The railroad cop let Bernstein in on a little secret. The Royal train would be sitting at the Terrace Station, hard by police headquarters, while track work went on ahead. King George IV and his wife Queen Elizabeth (not the present Queen, but her mother. The Queen Mother). King and Queen were on the first-ever visit to the dominion of Canada of a British monarch. They would make a trip to St. Catherines to dedicate a highway named after the Queen, and see Niagara Falls (the monument she and the King unveiled that day is still to be seen, whizzing by on the QEW over a small bridge). That night they would cross into the US directly to Washington to meet with President Franklin Roosevelt (thence to Hyde Park for hot dogs), becoming the first King and Queen to set foot in the U.S.

They would have to switch tracks in Buffalo, from the NY Central to the Pennsylvania Railroad. The switchover would occur along Seneca Street near Hamburg Street. It was a complicated maneuver that would take teams of men working in coordinated fashion in the dark (the Central and the Pennsylvania were bitter rivals and did not share track; a temporary link would have to be engineered in a busy train yard and Pennsylvania engines attached to both the Royal train and a press pilot train). This time, they would be viewed by thousands, despite the best efforts of police to keep people from the overlooking viaducts. Time for stealth.

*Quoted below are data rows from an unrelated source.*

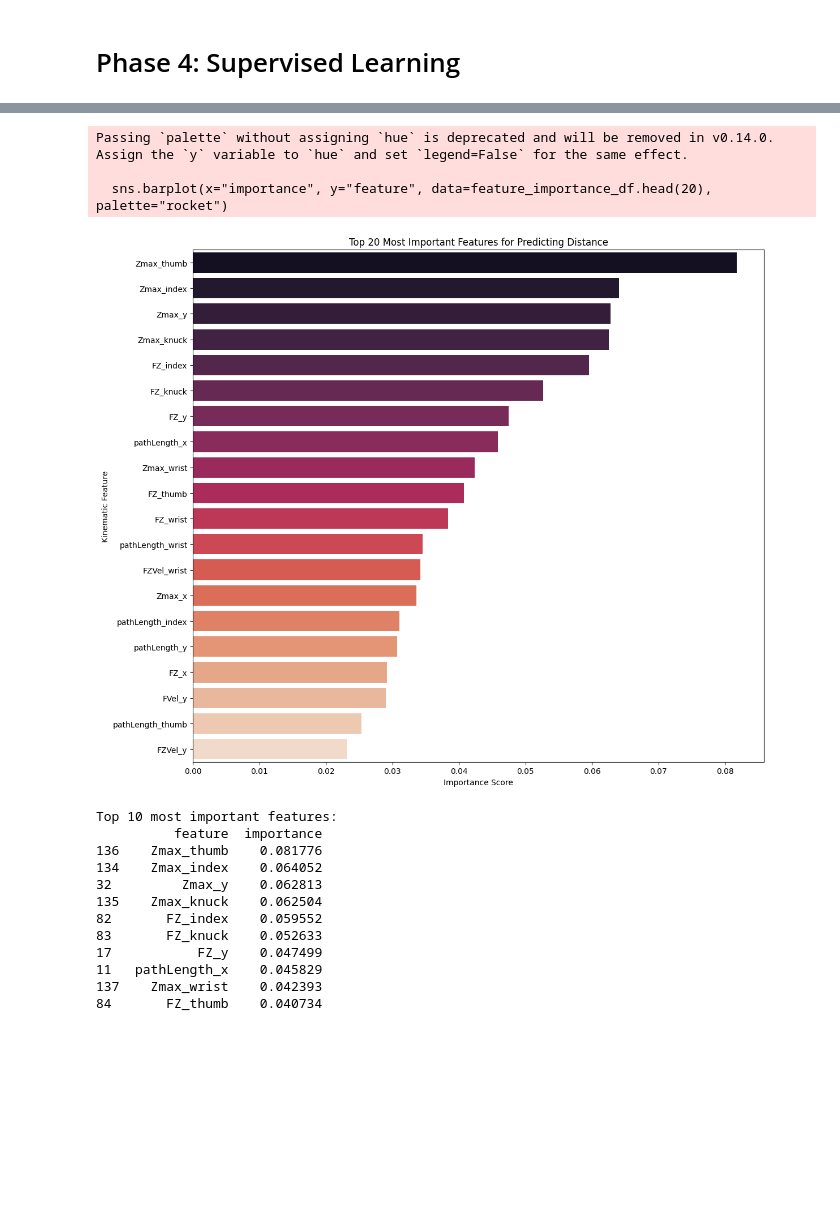
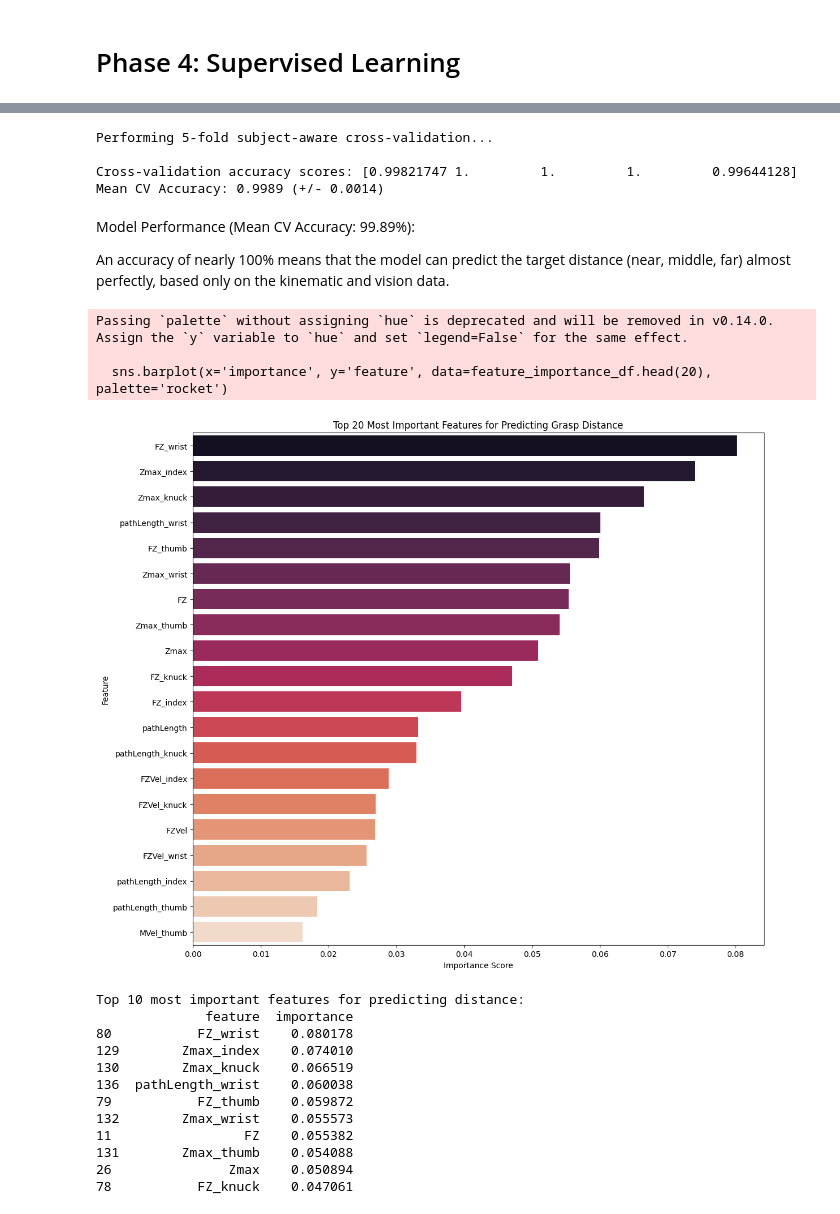
Before and after one commit to BhargavKumarNath/Classifying-Grip-Strategies-Using-Machine-Learning-, a Jupyter notebook: notebooks/02_ml_model_prehension.ipynb, the cells around one changed output, grey strips where cells are left out. Drawn from its saved outputs; the diff is of its cells as text; code cells hidden in the pictures; blank space fills up the shorter version.

Commit message:
prehension ML model

```diff
--- a/notebooks/02_ml_model_prehension.ipynb
+++ b/notebooks/02_ml_model_prehension.ipynb
@@ -249,35 +210,63 @@ importances = rf_model.feature_importances_
+# %%
+pipeline = Pipeline([
+    ('classifier', RandomForestClassifier(n_estimators=100, random_state=42, n_jobs=-1))
+])
+
+# Use GroupKFold for subject-aware splitting
+group_kfold = GroupKFold(n_splits=5)
+
+print("\nPerforming 5-fold subject-aware cross-validation...")
+# We pass the scaled data (X_scaled) to the pipeline
+cv_scores = cross_val_score(pipeline, X_scaled, y_encoded, cv=group_kfold, groups=groups)
+
+print(f"\nCross-validation accuracy scores: {cv_scores}")
+print(f"Mean CV Accuracy: {np.mean(cv_scores):.4f} (+/- {np.std(cv_scores):.4f})")
+# %% [output]
+Performing 5-fold subject-aware cross-validation...
+
+Cross-validation accuracy scores: [0.99821747 1.         1.         1.         0.99644128]
+Mean CV Accuracy: 0.9989 (+/- 0.0014)
+# %% [markdown]
+Model Performance (Mean CV Accuracy: 99.89%):
+
+An accuracy of nearly 100% means that the model can predict the target distance (near, middle, far) almost perfectly, based only on the kinematic and vision data.
+# %%
+# 3. Interpret the Supervised Model (Feature Importance)
+# To get feature importances, we train the pipeline on the full dataset
+pipeline.fit(X_scaled, y_encoded)
+rf_model = pipeline.named_steps['classifier']
+importances = rf_model.feature_importances_
+
+# Create a DataFrame for visualization
+feature_importance_df = pd.DataFrame({
+    'feature': kinematic_features,
+    'importance': importances
+}).sort_values('importance', ascending=False)
 # %%
-# Create DataFrame for visualisation
-feature_importance_df = pd.DataFrame({
-    "feature": kinematic_features,
-    "importance": importances
-}).sort_values("importance", ascending=False)
-
-# Plot the top 20 most important features
 plt.figure(figsize=(12, 10))
-sns.barplot(x="importance", y="feature", data=feature_importance_df.head(20), palette="rocket")
-plt.title("Top 20 Most Important Features for Predicting Distance")
-plt.xlabel("Importance Score")
-plt.ylabel("Kinematic Feature")
+sns.barplot(x='importance', y='feature', data=feature_importance_df.head(20), palette='rocket')
+plt.title('Top 20 Most Important Features for Predicting Grasp Distance')
+plt.xlabel('Importance Score')
+plt.ylabel('Feature')
 plt.tight_layout()
 plt.show()
 
-print("\nTop 10 most important features:")
+print("\nTop 10 most important features for predicting distance:")
 print(feature_importance_df.head(10))
 # %% [output]
 Passing `palette` without assigning `hue` is deprecated and will be removed in v0.14.0. Assign the `y` variable to `hue` and set `legend=False` for the same effect.
 
-  sns.barplot(x="importance", y="feature", data=feature_importance_df.head(20), palette="rocket")
+  sns.barplot(x='importance', y='feature', data=feature_importance_df.head(20), palette='rocket')
-[figure, old version]
+[figure, new version]
-Top 10 most important features:
-          feature  importance
-136    Zmax_thumb    0.081776
-134    Zmax_index    0.064052
-32         Zmax_y    0.062813
-135    Zmax_knuck    0.062504
-82       FZ_index    0.059552
-83       FZ_knuck    0.052633
-17           FZ_y    0.047499
-11   pathLength_x    0.045829
-137    Zmax_wrist    0.042393
-84       FZ_thumb    0.040734
+Top 10 most important features for predicting distance:
+              feature  importance
+80           FZ_wrist    0.080178
+129        Zmax_index    0.074010
+130        Zmax_knuck    0.066519
+136  pathLength_wrist    0.060038
+79           FZ_thumb    0.059872
+132        Zmax_wrist    0.055573
+11                 FZ    0.055382
+131        Zmax_thumb    0.054088
+26               Zmax    0.050894
+78           FZ_knuck    0.047061
```
Also changed, not shown: parts of 23 cells of this notebook, 1 other file.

Terrace station
Detail of the south end of the Terrace Station highlights the Stick Style architecture with decorated brackets, panels of drop siding, and contrasting framing sticks. The tracks were about five feet below Upper Terrace (rear) and the buildings of St. Joseph’s Cathedral.

Despite the late hour, thousands of people gathered at crossings and viaducts to witness the Royal Train. Cross-streets were closed off. Mobs of people were gathering at the Pennsylvania yards. The plan: The Royal train, rather than parking on a Pennsy siding, would stop at The Terrace, the press in the pilot train would sit on the siding near Hamburg Street until all work, except for the switching of engines, was over. That was Bernstein’s tip. He didn’t tell anyone else, not even an editor. When the train arrived, he was the only civilian in the station.

Bernstein, as quoted in the News: “It was at night, and City Hall was all lit up,” Bernstein recalled. “The queen stepped out on the back platform of the caboose and asked, ‘What's that beautiful building?’ I told her, ‘Your majesty, that’s our new City Hall.’ Then, I said, ‘I hope you enjoy your visit here with the president.’”

Nice chap. The Queen decided to chat. She told Bernstein (it is not clear he identified himself as a reporter) that she had important business in Washington

Bernstein, coy: “What’s so important, your majesty?”

Elizabeth spoke of war clouds and the need for British allies against Hitler’s Germany. That was no secret, but a royal saying it, that was news (British royalty are forbidden to engage in overtly political or diplomatic discussions). Scoop.

Screen Shot 2019-11-06 at 6.32.32 PM
King George VI and Queen Elizabeth in Canada during their 1939 grand tour

“But out walks King George onto the platform. I can see he’s mad as hell. He whispers something in the queen’s ear and really roughly pulls her inside the caboose.” That didn’t make the story, but everything else did. Queen Elizabeth and King George set foot in America at Terrace Station, the Queen had an eye for architecture, and war was all but declared.

This somewhat foreshortened view shows the run of The Terrace between Main and Court streets as it appeared in 1932. Terrace Park once extended from police headquarters to Court St. Buffalo History Museum Collection.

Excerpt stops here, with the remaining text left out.